First, we will create a context and define the shape of that context. We will start with an
expanded value and a
toggleExpansion method. We are defining this context as specifically relevant to our accordion item:
Now, inside our
AccordionItem component, we will define the
toggleExpansion values and feed them in as the value of the
Provider is one half of the Context equation. The other half is the
Provider allows the
Consumer to subscribe to context changes, as we will see soon.
Next, we need to set up
AccordionPanel as consumers of this context:
Consumer component requires a function as its child. This function will receive the context value, which we are destructuring into
toggleExpansion. Our component is then able to use these values in its template.
We will similarly use
Consumer to give
AccordionPanel access to the context value:
Now, we really can achieve our ideal API for the accordion component. Users of our component won’t have to worry about passing state up or down the component tree. Those component internals are hidden from them:
Provide/Inject in Vue
Vue provides a similar tool to React’s Context API, called provide/inject. To use this, we will use the
provide method on our
accordion-item Vue component:
We return an object from

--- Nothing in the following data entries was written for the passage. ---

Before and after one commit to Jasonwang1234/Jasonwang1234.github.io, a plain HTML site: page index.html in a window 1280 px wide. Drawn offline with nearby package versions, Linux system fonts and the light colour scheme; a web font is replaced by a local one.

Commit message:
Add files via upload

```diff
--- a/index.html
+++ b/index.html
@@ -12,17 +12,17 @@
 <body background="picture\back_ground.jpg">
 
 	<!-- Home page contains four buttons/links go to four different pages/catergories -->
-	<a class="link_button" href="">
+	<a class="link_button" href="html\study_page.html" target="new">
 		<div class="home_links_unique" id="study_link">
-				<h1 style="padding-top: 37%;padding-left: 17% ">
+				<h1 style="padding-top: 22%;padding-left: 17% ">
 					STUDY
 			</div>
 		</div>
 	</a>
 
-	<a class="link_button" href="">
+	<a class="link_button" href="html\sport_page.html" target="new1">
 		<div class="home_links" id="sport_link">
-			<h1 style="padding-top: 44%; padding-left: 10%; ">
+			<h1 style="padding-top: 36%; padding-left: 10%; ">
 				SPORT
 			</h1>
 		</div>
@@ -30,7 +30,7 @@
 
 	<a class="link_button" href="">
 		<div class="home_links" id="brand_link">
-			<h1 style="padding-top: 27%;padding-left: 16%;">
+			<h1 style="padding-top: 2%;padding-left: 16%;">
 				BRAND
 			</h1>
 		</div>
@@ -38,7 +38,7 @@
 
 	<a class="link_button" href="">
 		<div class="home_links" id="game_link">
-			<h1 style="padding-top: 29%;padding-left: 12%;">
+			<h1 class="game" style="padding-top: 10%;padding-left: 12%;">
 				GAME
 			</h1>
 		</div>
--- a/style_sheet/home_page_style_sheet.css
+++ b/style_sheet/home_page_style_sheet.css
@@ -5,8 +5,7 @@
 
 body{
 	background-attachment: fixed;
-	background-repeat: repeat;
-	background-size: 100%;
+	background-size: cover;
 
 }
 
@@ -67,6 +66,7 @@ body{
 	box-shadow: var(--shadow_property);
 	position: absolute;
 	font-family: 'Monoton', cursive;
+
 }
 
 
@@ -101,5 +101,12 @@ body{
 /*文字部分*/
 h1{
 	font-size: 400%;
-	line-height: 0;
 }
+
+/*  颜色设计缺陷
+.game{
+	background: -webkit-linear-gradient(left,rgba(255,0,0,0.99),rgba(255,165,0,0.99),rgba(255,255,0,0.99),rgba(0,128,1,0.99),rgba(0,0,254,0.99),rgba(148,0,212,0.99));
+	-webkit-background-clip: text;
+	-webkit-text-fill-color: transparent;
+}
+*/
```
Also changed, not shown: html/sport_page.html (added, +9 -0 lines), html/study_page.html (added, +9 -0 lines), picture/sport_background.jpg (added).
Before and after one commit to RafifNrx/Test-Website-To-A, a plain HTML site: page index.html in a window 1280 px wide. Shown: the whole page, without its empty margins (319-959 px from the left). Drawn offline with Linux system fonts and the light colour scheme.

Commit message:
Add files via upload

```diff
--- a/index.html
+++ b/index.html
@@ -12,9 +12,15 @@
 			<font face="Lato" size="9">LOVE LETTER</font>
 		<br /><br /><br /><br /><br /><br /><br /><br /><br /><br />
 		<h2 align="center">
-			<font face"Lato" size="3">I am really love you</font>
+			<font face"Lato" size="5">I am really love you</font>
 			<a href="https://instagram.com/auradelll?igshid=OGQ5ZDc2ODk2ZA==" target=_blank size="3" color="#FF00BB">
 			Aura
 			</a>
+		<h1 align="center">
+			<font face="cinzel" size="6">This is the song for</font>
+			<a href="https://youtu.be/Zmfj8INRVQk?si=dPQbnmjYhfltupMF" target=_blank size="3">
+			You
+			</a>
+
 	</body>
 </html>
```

provide() that contains the state we want to provide to other components. Note that we are passing an object to
accordionItemState, rather than simply passing the
expanded value. In order to be reactive,
provide must pass an object.
Note that we are using a render function here to create this component, but this is not necessary to use provide/inject.
Now, we will inject this state into our child components. We will simply use the
inject property, which accepts an array of strings corresponding the properties of the object we defined in
Once we include the property name in
inject, we have access to those values in our template.
Use with caution
It’s worth noting that you should only implicitly pass down props when it really makes sense. Doing this too much can obfuscate the real behavior of your components and cause confusion for other developers that may be working on your project.
A component library that is packaged up and distributed for use in other applications is a perfect use case for this, since the internal props of the components really don’t need to be exposed to the end user.
React’s Context API and Vue’s provide/inject feature both make it possible to do this through implicit state sharing.
Plug: LogRocket, a DVR for web apps
LogRocket is a frontend logging tool that lets you replay problems as if they happened in your own browser. Instead of guessing why errors happen, or asking users for screenshots and log dumps, LogRocket lets you replay the session to quickly understand what went wrong. It works perfectly with any app, regardless of framework, and has plugins to log additional context from Redux, Vuex, and @ngrx/store.